Despite Lord Weinstock's indications to investors last year that GEC's nominations committee was planning to resolve the succession issue, investors say little progress seems to have been made. Their concerns were fuelled by what were described by one fund manger as "whisperings" about Lord Weinstock's son being groomed to replace him as managing director.
"Institutions would be horrified if Simon Weinstock was imposed as head. People who know him tell me he is not the right candidate to lead the company," the fund manager said.
Lord Weinstock, 71, is due to step down next year, though he is unlikely to leave the company completely. There is also confusion about the position of Lord Prior, who is expected to relinquish the chairmanship at around the same time.
Simon Weinstock, 43, joined GEC as commercial manager in 1983, and joined the board as commercial director in 1987. He is the largest shareholder on the board, with 31 million shares.
Another institution said that, although the succession had been an issue for years, concern had grown because there was now a deadline due to Lord Weinstock stepping down.

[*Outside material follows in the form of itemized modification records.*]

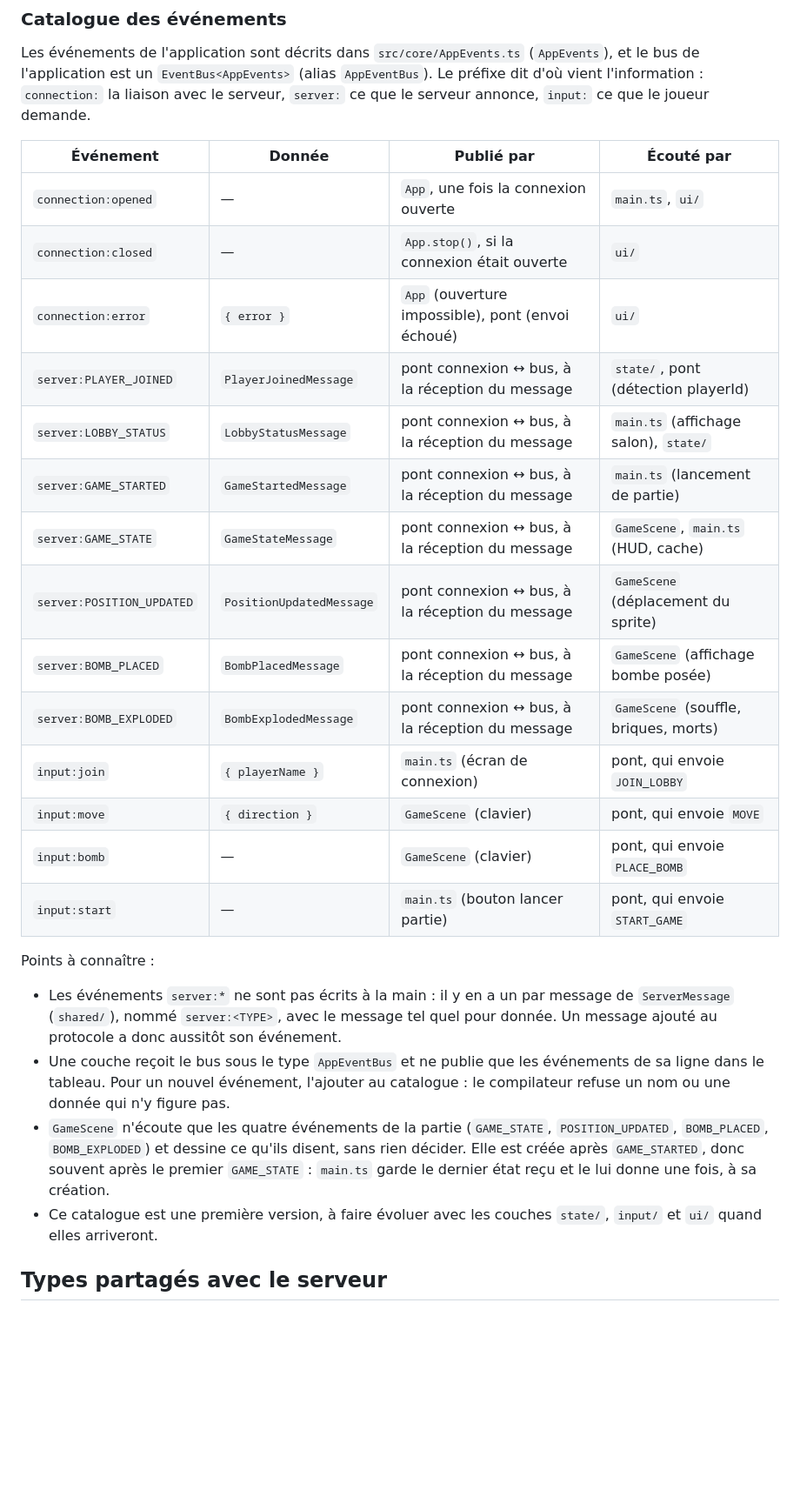
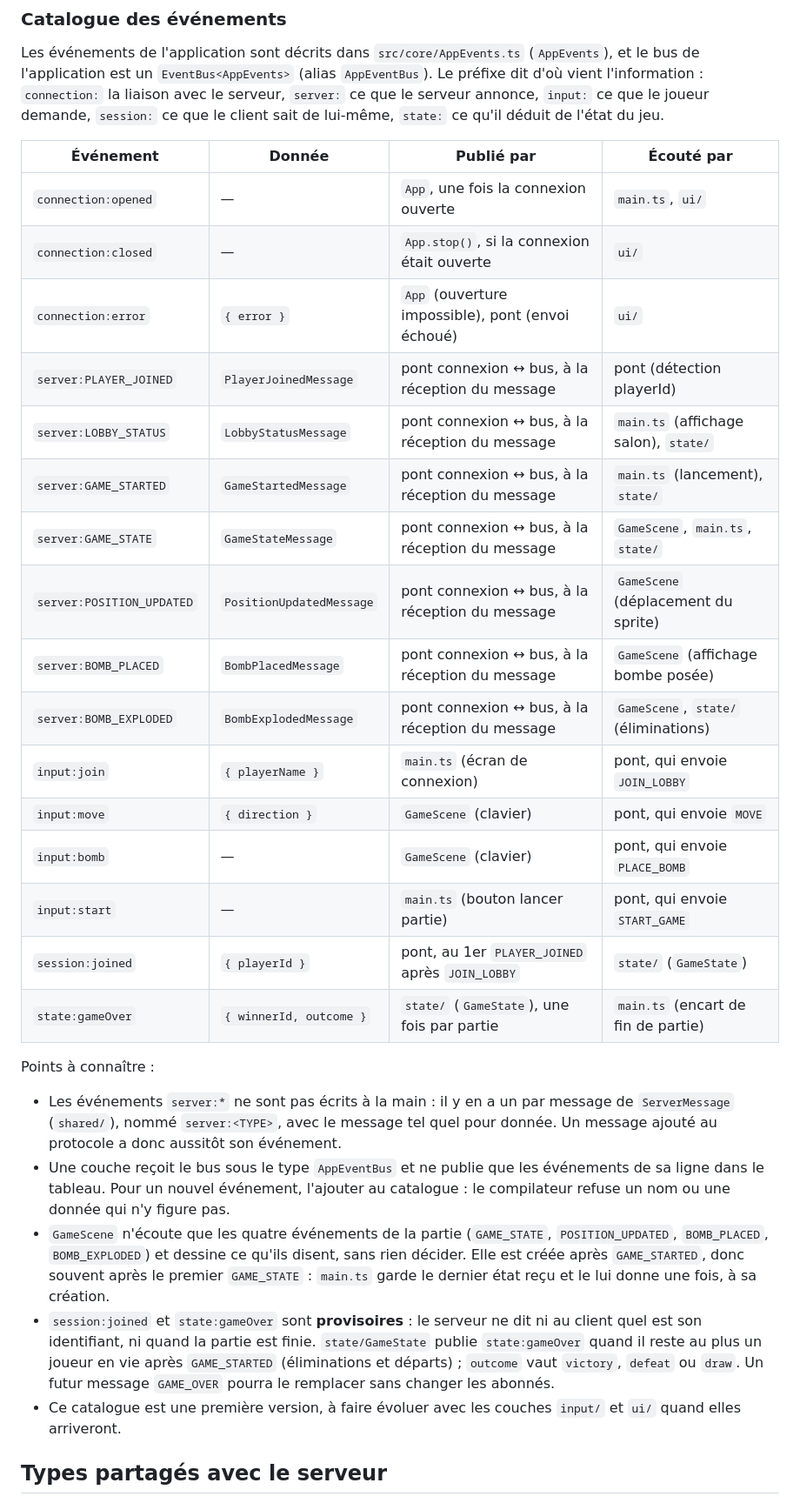
Before and after one commit to elias5807/bombermanArena, a Markdown page: client/README.md, the part around one of its changes. Shown at 87% size. Rendered like a GitHub page; blank space fills up the shorter version.

Commit message:
docs: ajouter session:joined et state:gameOver au README client

```diff
--- a/client/README.md
+++ b/client/README.md
@@ -196,24 +196,27 @@ Points à connaître :
 Les événements de l'application sont décrits dans `src/core/AppEvents.ts` (`AppEvents`), et le
 bus de l'application est un `EventBus<AppEvents>` (alias `AppEventBus`). Le préfixe dit d'où
 vient l'information : `connection:` la liaison avec le serveur, `server:` ce que le serveur
-annonce, `input:` ce que le joueur demande.
+annonce, `input:` ce que le joueur demande, `session:` ce que le client sait de lui-même,
+`state:` ce qu'il déduit de l'état du jeu.
 
 | Événement                 | Donnée                   | Publié par                                        | Écouté par                            |
 | ------------------------- | ------------------------ | ------------------------------------------------- | ------------------------------------- |
 | `connection:opened`       | —                        | `App`, une fois la connexion ouverte              | `main.ts`, `ui/`                      |
 | `connection:closed`       | —                        | `App.stop()`, si la connexion était ouverte       | `ui/`                                 |
 | `connection:error`        | `{ error }`              | `App` (ouverture impossible), pont (envoi échoué) | `ui/`                                 |
-| `server:PLAYER_JOINED`    | `PlayerJoinedMessage`    | pont connexion ↔ bus, à la réception du message   | `state/`, pont (détection playerId)   |
+| `server:PLAYER_JOINED`    | `PlayerJoinedMessage`    | pont connexion ↔ bus, à la réception du message   | pont (détection playerId)             |
 | `server:LOBBY_STATUS`     | `LobbyStatusMessage`     | pont connexion ↔ bus, à la réception du message   | `main.ts` (affichage salon), `state/` |
-| `server:GAME_STARTED`     | `GameStartedMessage`     | pont connexion ↔ bus, à la réception du message   | `main.ts` (lancement de partie)       |
-| `server:GAME_STATE`       | `GameStateMessage`       | pont connexion ↔ bus, à la réception du message   | `GameScene`, `main.ts` (HUD, cache)   |
+| `server:GAME_STARTED`     | `GameStartedMessage`     | pont connexion ↔ bus, à la réception du message   | `main.ts` (lancement), `state/`       |
+| `server:GAME_STATE`       | `GameStateMessage`       | pont connexion ↔ bus, à la réception du message   | `GameScene`, `main.ts`, `state/`      |
 | `server:POSITION_UPDATED` | `PositionUpdatedMessage` | pont connexion ↔ bus, à la réception du message   | `GameScene` (déplacement du sprite)   |
 | `server:BOMB_PLACED`      | `BombPlacedMessage`      | pont connexion ↔ bus, à la réception du message   | `GameScene` (affichage bombe posée)   |
-| `server:BOMB_EXPLODED`    | `BombExplodedMessage`    | pont connexion ↔ bus, à la réception du message   | `GameScene` (souffle, briques, morts) |
+| `server:BOMB_EXPLODED`    | `BombExplodedMessage`    | pont connexion ↔ bus, à la réception du message   | `GameScene`, `state/` (éliminations)  |
 | `input:join`              | `{ playerName }`         | `main.ts` (écran de connexion)                    | pont, qui envoie `JOIN_LOBBY`         |
 | `input:move`              | `{ direction }`          | `GameScene` (clavier)                             | pont, qui envoie `MOVE`               |
 | `input:bomb`              | —                        | `GameScene` (clavier)                             | pont, qui envoie `PLACE_BOMB`         |
 | `input:start`             | —                        | `main.ts` (bouton lancer partie)                  | pont, qui envoie `START_GAME`         |
+| `session:joined`          | `{ playerId }`           | pont, au 1er `PLAYER_JOINED` après `JOIN_LOBBY`   | `state/` (`GameState`)                |
+| `state:gameOver`          | `{ winnerId, outcome }`  | `state/` (`GameState`), une fois par partie       | `main.ts` (encart de fin de partie)   |
 
 Points à connaître :
 
@@ -227,8 +230,13 @@ Points à connaître :
   `BOMB_PLACED`, `BOMB_EXPLODED`) et dessine ce qu'ils disent, sans rien décider. Elle est créée
   après `GAME_STARTED`, donc souvent après le premier `GAME_STATE` : `main.ts` garde le dernier
   état reçu et le lui donne une fois, à sa création.
-- Ce catalogue est une première version, à faire évoluer avec les couches `state/`, `input/`
-  et `ui/` quand elles arriveront.
+- `session:joined` et `state:gameOver` sont **provisoires** : le serveur ne dit ni au client quel
+  est son identifiant, ni quand la partie est finie. `state/GameState` publie `state:gameOver`
+  quand il reste au plus un joueur en vie après `GAME_STARTED` (éliminations et départs) ;
+  `outcome` vaut `victory`, `defeat` ou `draw`. Un futur message `GAME_OVER` pourra le remplacer
+  sans changer les abonnés.
+- Ce catalogue est une première version, à faire évoluer avec les couches `input/` et `ui/`
+  quand elles arriveront.
 
 ## Types partagés avec le serveur
 
```
Also changed, not shown: other parts of client/README.md (+3 -2 lines).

GEC's recent stock market underperformance has heightened concerns that Lord Weinstock may be losing his grip on the empire. "It is not as if the company is sitting on a unique pedestal of performance," said one institution. "Quoted companies live or die by their long-term share price performance. Recently GEC has lagged the market."
While the share price of other major UK manufacturers, like British Aerospace or GKN, have sped ahead on news of big orders or increased profits, GEC's shares have languished.
Contenders for the top job include Peter Gershon, managing director of GPT, and Jim Cronin of GEC Alsthom.Reuse content